• **WORK TO COMPLETE**:
Below are some records. How many of their lines contain the string "capsize"? Answer with the number alone.

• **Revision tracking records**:
^^^^^^^^

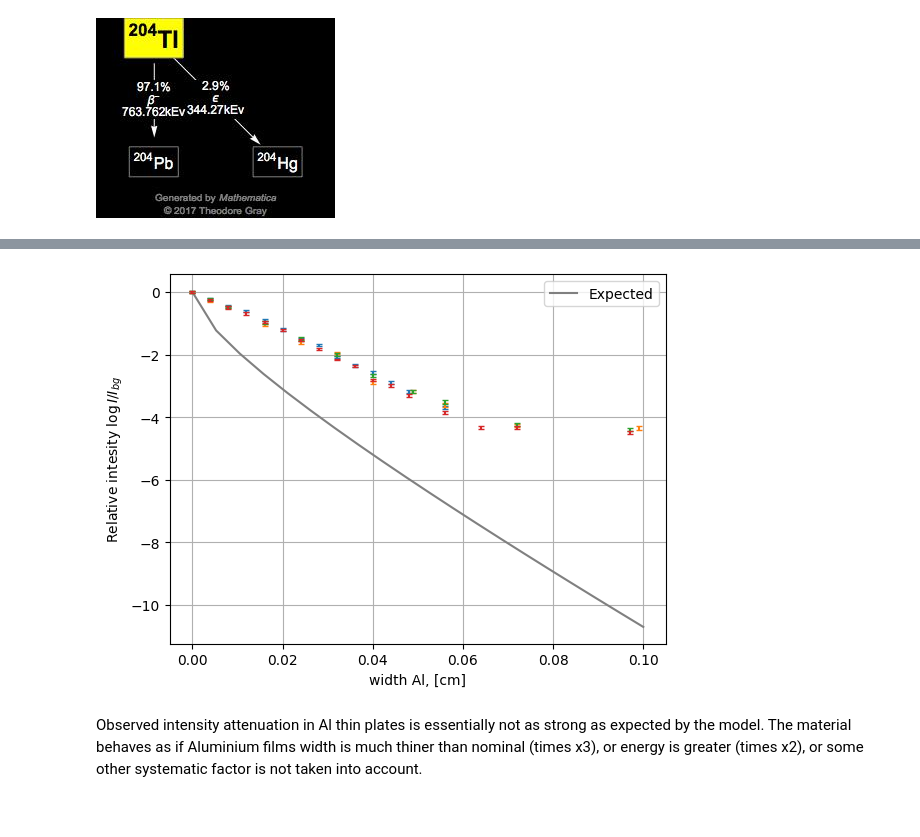
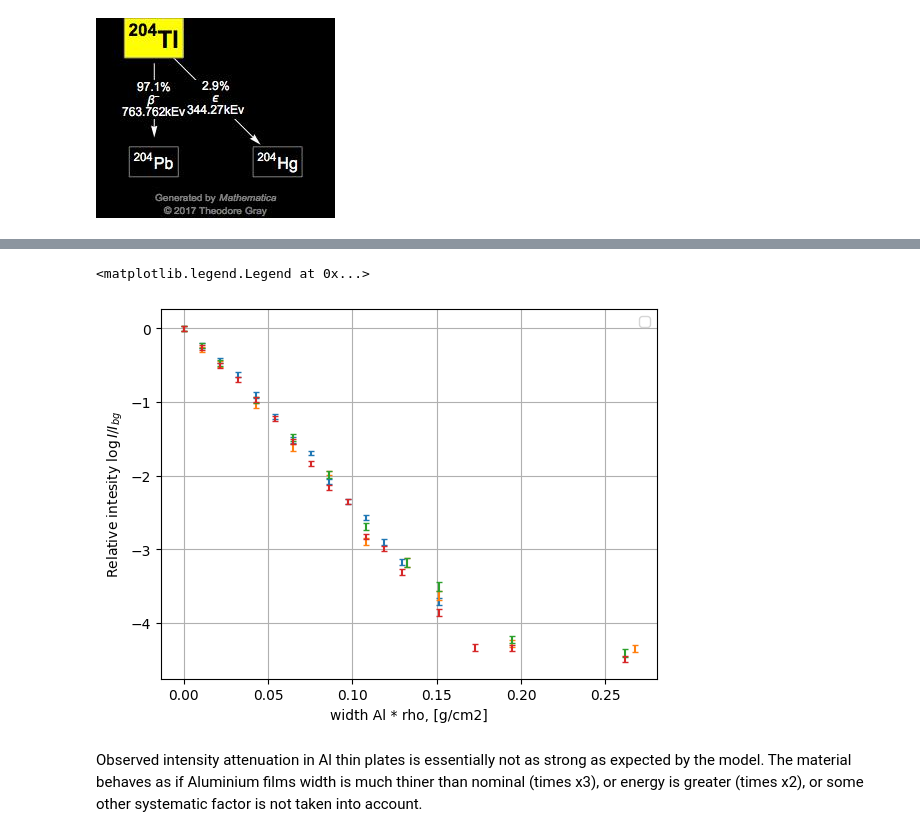
Before and after one commit to evgeny-kolonsky/Lab4, a Jupyter notebook: NU/Attenuation_model.ipynb, the cells around one changed output, grey strips where cells are left out. Drawn from its saved outputs; the diff is of its cells as text; code cells hidden in the pictures.

```diff
--- a/NU/Attenuation_model.ipynb
+++ b/NU/Attenuation_model.ipynb
@@ -480,7 +480,7 @@ for depth in depths:
   total_i = np.append(total_i, s )
 
 total_i /= total_i[0]
-plt.plot(depths, np.log(total_i), color='gray', label='Expected')
+#plt.plot(depths * rho, np.log(total_i), color='gray', label='Expected')
 
 URL = 'https://raw.githubusercontent.com/tphlabs/data/main/Lab4_Nuclear/2023_12_28/'
 
@@ -498,9 +498,9 @@ for num in [2, 3, 5, 7]:
   I_err = delta * I_rel
   log_I_rel = I_err / I_rel # error of log
 
-  plt.errorbar(d, np.log(I_rel), capsize=2, yerr=log_I_rel, linestyle='')
+  plt.errorbar(d * rho, np.log(I_rel), capsize=2, yerr=log_I_rel, linestyle='')
 
-plt.xlabel('width Al, [cm]')
+plt.xlabel('width Al * rho, [g/cm2]')
 plt.ylabel(r'Relative intesity $\log I/I_{bg}$')
 plt.grid()
 plt.legend()
@@ -509,4 +509,5 @@ plt.legend()
+<matplotlib.legend.Legend at 0x...>
-[figure, old version]
+[figure, new version]
 # %% [markdown]
 Observed intensity attenuation in Al thin plates is essentially not as strong as expected by the model. The material behaves as if Aluminium films width is much thiner than nominal (times x3), or energy is greater (times x2), or some other systematic factor is not taken into account.
 # %% [markdown]
```
Also changed, not shown: parts of 8 cells of this notebook.
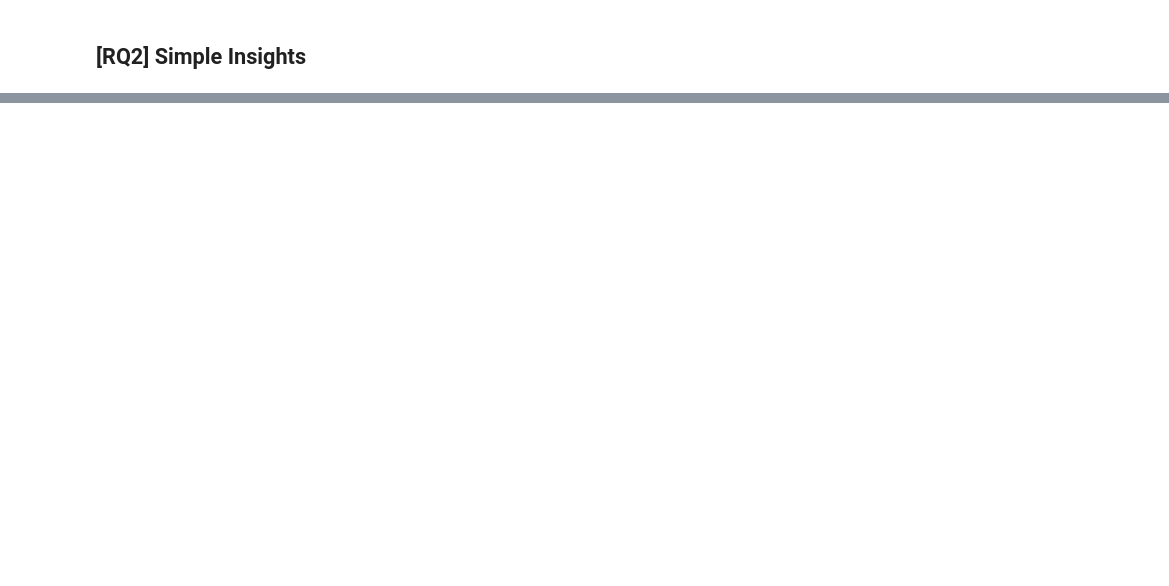
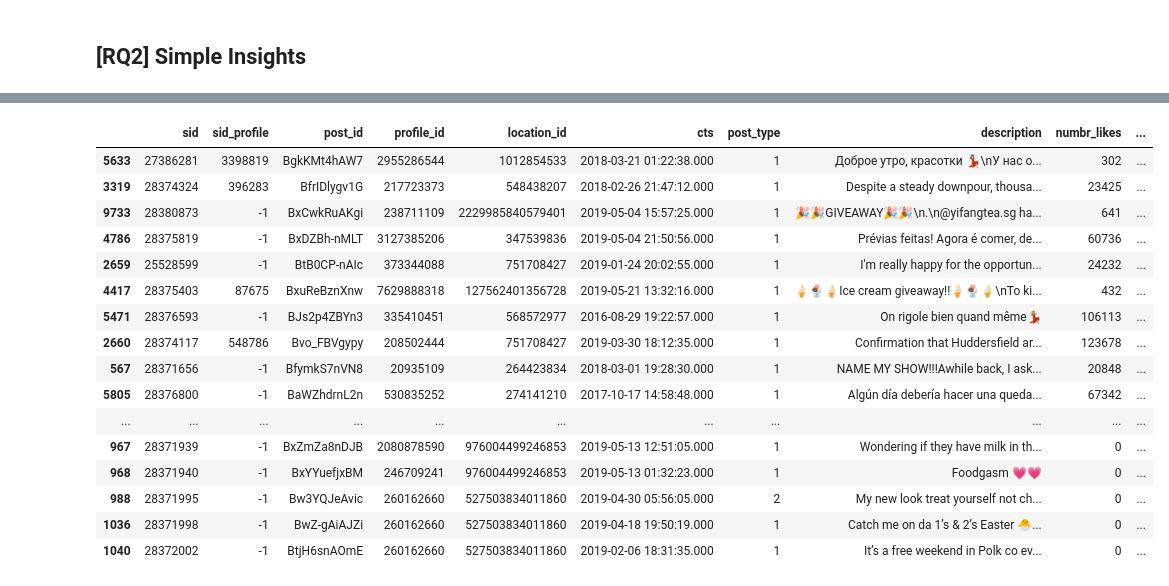
Before and after one commit to GiacomoBelliniStudent/ADM-HW2, a Jupyter notebook: main.ipynb, the cells around one changed output, grey strips where cells are left out. Cells and saved outputs as stored; diff of their text form; code cells hidden in the pictures; blank space fills up the shorter version.

```diff
--- a/main.ipynb
+++ b/main.ipynb
@@ -125,0 +156,23 @@ Unique profile names: 4508180
+# %%
+# What posts have the most and the least number of comments?
+most_comments = posts_chunk.sort_values(by='number_comments', ascending=False).head(10)
+least_comments = posts_chunk.sort_values(by=['number_comments', 'numbr_likes'], ascending=[True, True]).head(10)
+pd.concat([most_comments,least_comments], axis = 0)
+# %% [output]
+|  | sid | sid_profile | post_id | profile_id | location_id | cts | post_type | description | numbr_likes | ... |
+| 5633 | 27386281 | 3398819 | BgkKMt4hAW7 | 2955286544 | 1012854533 | 2018-03-21 01:22:38.000 | 1 | Доброе утро, красотки 💃🏻\nУ нас о... | 302 | ... |
+| 3319 | 28374324 | 396283 | BfrIDlygv1G | 217723373 | 548438207 | 2018-02-26 21:47:12.000 | 1 | Despite a steady downpour, thousa... | 23425 | ... |
+| 9733 | 28380873 | -1 | BxCwkRuAKgi | 238711109 | 2229985840579401 | 2019-05-04 15:57:25.000 | 1 | 🎉🎉GIVEAWAY🎉🎉\n.\n@yifangtea.sg ha... | 641 | ... |
+| 4786 | 28375819 | -1 | BxDZBh-nMLT | 3127385206 | 347539836 | 2019-05-04 21:50:56.000 | 1 | Prévias feitas! Agora é comer, de... | 60736 | ... |
+| 2659 | 25528599 | -1 | BtB0CP-nAIc | 373344088 | 751708427 | 2019-01-24 20:02:55.000 | 1 | I'm really happy for the opportun... | 24232 | ... |
+| 4417 | 28375403 | 87675 | BxuReBznXnw | 7629888318 | 127562401356728 | 2019-05-21 13:32:16.000 | 1 | 🍦🍨🍦Ice cream giveaway!!🍦🍨🍦\nTo ki... | 432 | ... |
+| 5471 | 28376593 | -1 | BJs2p4ZBYn3 | 335410451 | 568572977 | 2016-08-29 19:22:57.000 | 1 | On rigole bien quand même💃🏼 | 106113 | ... |
+| 2660 | 28374117 | 548786 | Bvo_FBVgypy | 208502444 | 751708427 | 2019-03-30 18:12:35.000 | 1 | Confirmation that Huddersfield ar... | 123678 | ... |
+| 567 | 28371656 | -1 | BfymkS7nVN8 | 20935109 | 264423834 | 2018-03-01 19:28:30.000 | 1 | NAME MY SHOW!!!Awhile back, I ask... | 20848 | ... |
+| 5805 | 28376800 | -1 | BaWZhdrnL2n | 530835252 | 274141210 | 2017-10-17 14:58:48.000 | 1 | Algún día debería hacer una queda... | 67342 | ... |
+| ... | ... | ... | ... | ... | ... | ... | ... | ... | ... | ... |
+| 967 | 28371939 | -1 | BxZmZa8nDJB | 2080878590 | 976004499246853 | 2019-05-13 12:51:05.000 | 1 | Wondering if they have milk in th... | 0 | ... |
+| 968 | 28371940 | -1 | BxYYuefjxBM | 246709241 | 976004499246853 | 2019-05-13 01:32:23.000 | 1 | Foodgasm 💗💗 | 0 | ... |
+| 988 | 28371995 | -1 | Bw3YQJeAvic | 260162660 | 527503834011860 | 2019-04-30 05:56:05.000 | 2 | My new look treat yourself not ch... | 0 | ... |
+| 1036 | 28371998 | -1 | BwZ-gAiAJZi | 260162660 | 527503834011860 | 2019-04-18 19:50:19.000 | 1 | Catch me on da 1’s & 2’s Easter 🐣... | 0 | ... |
+| 1040 | 28372002 | -1 | BtjH6snAOmE | 260162660 | 527503834011860 | 2019-02-06 18:31:35.000 | 1 | It’s a free weekend in Polk co ev... | 0 | ... |
```
Also changed, not shown: parts of 25 cells of this notebook.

^^^^^^^^

• **SOLUTION FOR THIS TASK**:
2